At Compete, we tend to start off our newer athletes, especially younger ones, with much more basic exercises. During warmup, it quickly becomes obvious which athletes struggle with coordination, certain movements, or directional changes. After enough experience in observation as a strength coach, you will be able to see areas that need work in your athletes.
Exercise progression is similar to what you would see with any athlete learning certain movements or exercises that they have not done before, or in a young child learning basic motor skills. You cannot run before you walk, and the same idea applies to exercise progression. It is important to start with more basic, less complex movements/exercises when an athlete first comes in to train. This will also help you as a strength coach to observe more of their weaknesses and strengths. For example, starting with a basic bodyweight squat would be ideal to start with rather than going straight into a barbell back squat. You can then evaluate the position of their ankles, knees, hips, and back to see where they struggle. Then, as their form and confidence improve over time, with observation, the athlete can slowly progress into more complex movements such as a squat jump, weighted squats, or even single-leg exercises. These progressions will help the athlete, and you as their trainer/coach, to see growth and prevent injury down the line.

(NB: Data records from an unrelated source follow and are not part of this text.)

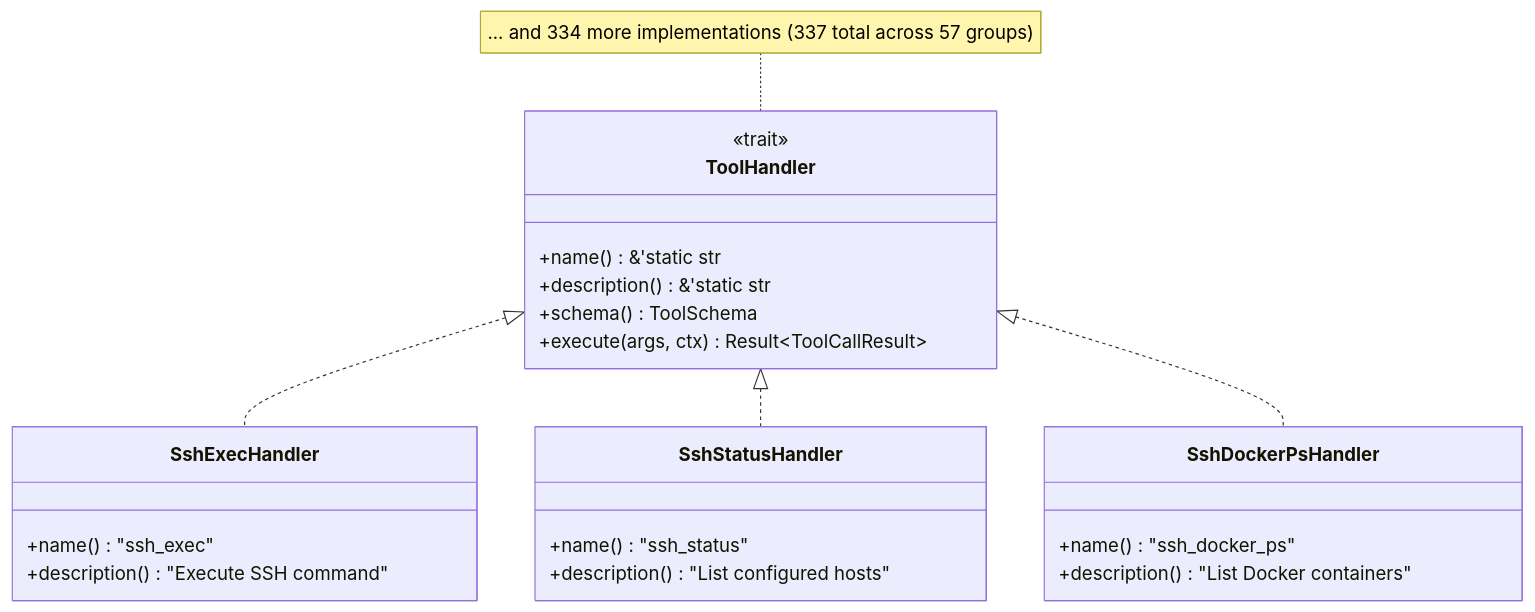
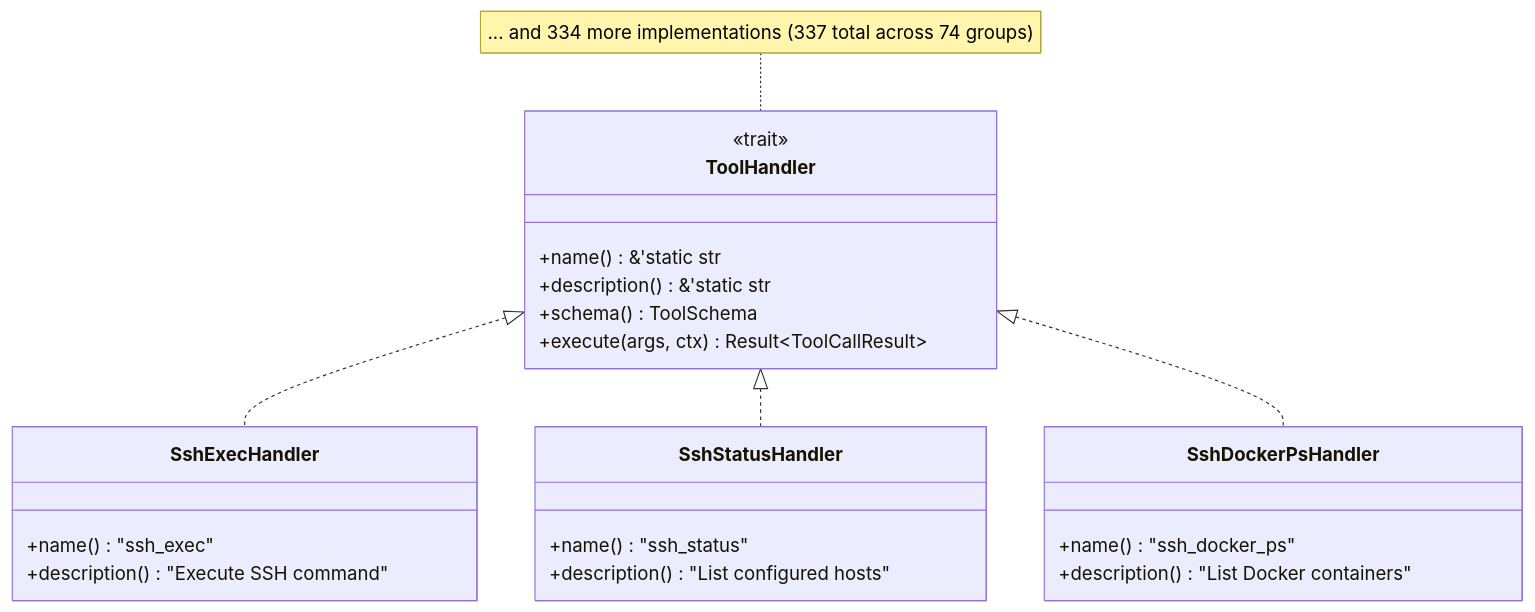
One commit to muchiny/mcp-ssh-bridge changed the second of 5 diagrams in src/ports/README.md. Above: the diagram before and after it, drawn with Mermaid. The commit also changed other lines of this file and 48 other files, not shown here.

````diff
--- a/src/ports/README.md
+++ b/src/ports/README.md
@@ -79,31 +79,31 @@
 ```mermaid
 classDiagram
     class ToolHandler {
         <<trait>>
         +name() &'static str
         +description() &'static str
         +schema() ToolSchema
         +execute(args, ctx) Result~ToolCallResult~
     }
 
     class SshExecHandler {
         +name() "ssh_exec"
         +description() "Execute SSH command"
     }
 
     class SshStatusHandler {
         +name() "ssh_status"
         +description() "List configured hosts"
     }
 
     class SshDockerPsHandler {
         +name() "ssh_docker_ps"
         +description() "List Docker containers"
     }
 
     ToolHandler <|.. SshExecHandler
     ToolHandler <|.. SshStatusHandler
     ToolHandler <|.. SshDockerPsHandler
 
-    note for ToolHandler "... and 334 more implementations (337 total across 57 groups)"
+    note for ToolHandler "... and 334 more implementations (337 total across 74 groups)"
 ```
````
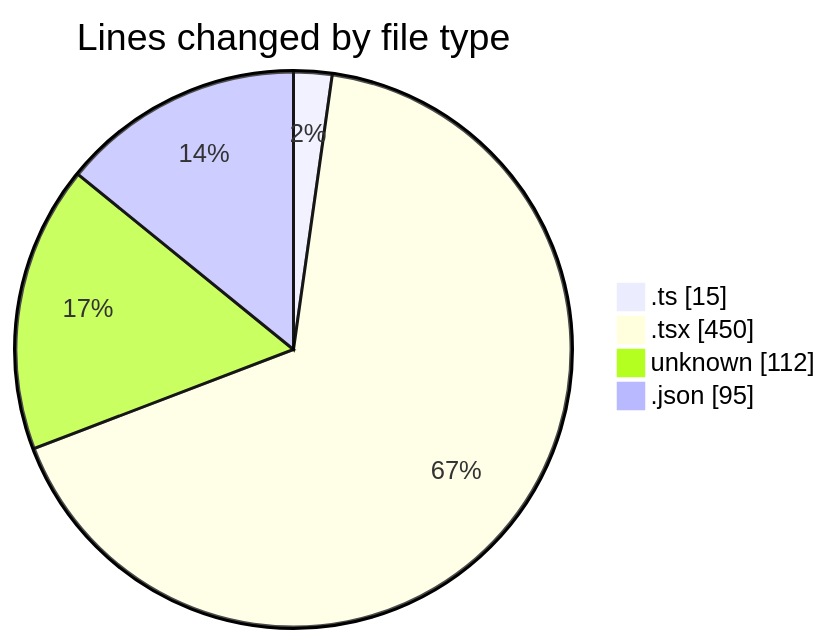
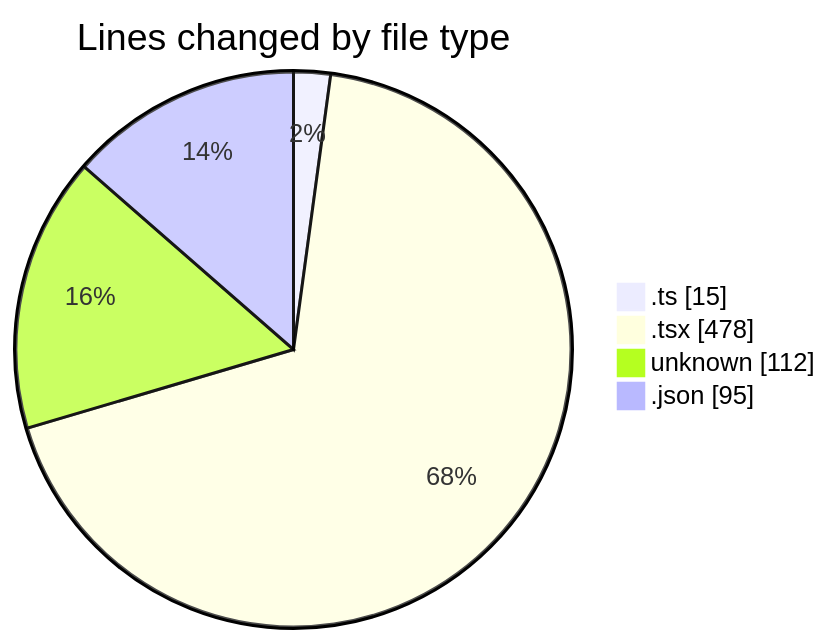
The first of 2 diagrams in 2026-04-29/cda/README.md (momahboobian/code-tracking), drawn with Mermaid before and after one commit. The commit also changed other lines of this file and 1 other file, not shown here.

````diff
--- a/2026-04-29/cda/README.md
+++ b/2026-04-29/cda/README.md
@@ -28,8 +28,8 @@
 ```mermaid
 pie showData
 title Lines changed by file type
 ".ts" : 15
-".tsx" : 450
+".tsx" : 478
 "unknown" : 112
 ".json" : 95
 ```
````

Taylor Rowden is a Strength Coach at Compete Sports Performance and Rehab in Lake Forest, California. Taylor graduated from the Master’s University with a degree in Kinesiology with an emphasis on sports injury and exercise science. She was also a member of the Women’s Soccer Team.